◆ PROBLEM DESCRIPTION
For every entry that follows, return the words exactly and omit any picture.

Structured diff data
────────────────

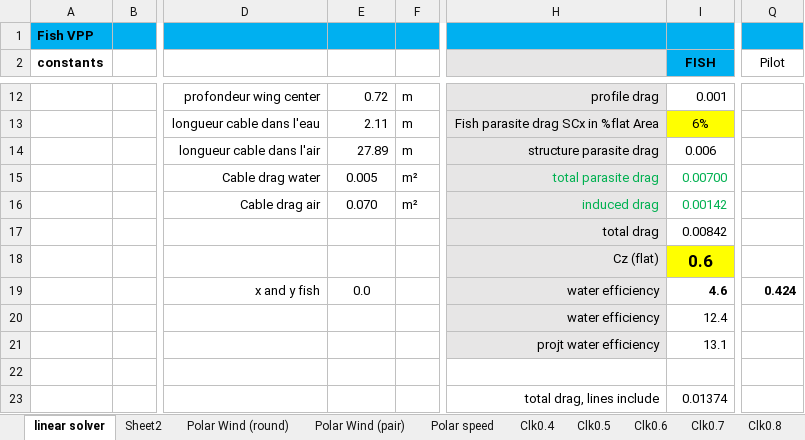
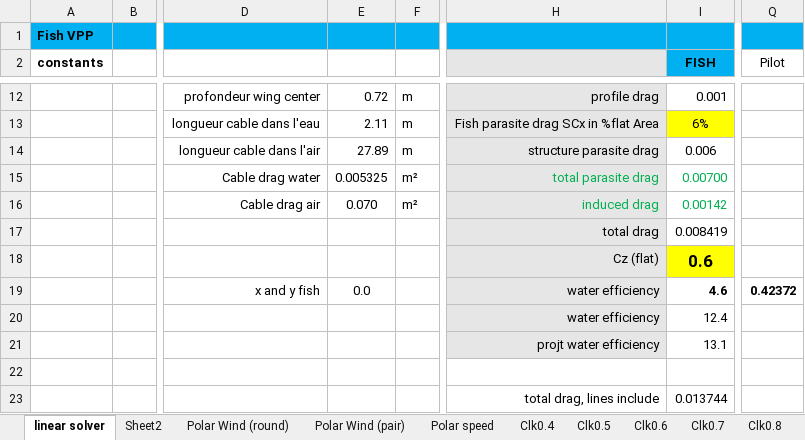
Before and after one commit to fredvol/fishpy3d, an Excel workbook: documentation/VPP fish 3D.xlsx, sheet linear solver, drawn as a sheet; only a part is shown, gaps mark what is left out; values as stored, in another font and other column widths than the file's, no borders; charts and pictures not drawn; the diff covers the shown part only; the diff names each change by its address in the sheet, - before the commit and + after, or states it on an @@ line.

Commit message:
match excel fish 3D

```diff
--- a/documentation/VPP fish 3D.xlsx (sheet linear solver)
+++ b/documentation/VPP fish 3D.xlsx (sheet linear solver)
-E15: 0.005
+E15: 0.005325
-I17 (FISH): 0.00842
+I17 (FISH): 0.008419
-Q19 (Pilot): 0.424
+Q19 (Pilot): 0.42372
-I23 (FISH): 0.01374
+I23 (FISH): 0.013744
```
Also changed, not shown: 1 added row, 1 removed row, 13 edited cells and cell formats elsewhere in this sheet, charts or pictures, 2 other files.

────────────────

◆ TASK RESULT
Before and after one commit to fredvol/fishpy3d, an Excel workbook: documentation/VPP fish 3D.xlsx, sheet linear solver, drawn as a sheet; only a part is shown, gaps mark what is left out; values as stored, in another font and other column widths than the file's, no borders; charts and pictures not drawn; the diff covers the shown part only; the diff names each change by its address in the sheet, - before the commit and + after, or states it on an @@ line.

Commit message:
match excel fish 3D

```diff
--- a/documentation/VPP fish 3D.xlsx (sheet linear solver)
+++ b/documentation/VPP fish 3D.xlsx (sheet linear solver)
-E15: 0.005
+E15: 0.005325
-I17 (FISH): 0.00842
+I17 (FISH): 0.008419
-Q19 (Pilot): 0.424
+Q19 (Pilot): 0.42372
-I23 (FISH): 0.01374
+I23 (FISH): 0.013744
```
Also changed, not shown: 1 added row, 1 removed row, 13 edited cells and cell formats elsewhere in this sheet, charts or pictures, 2 other files.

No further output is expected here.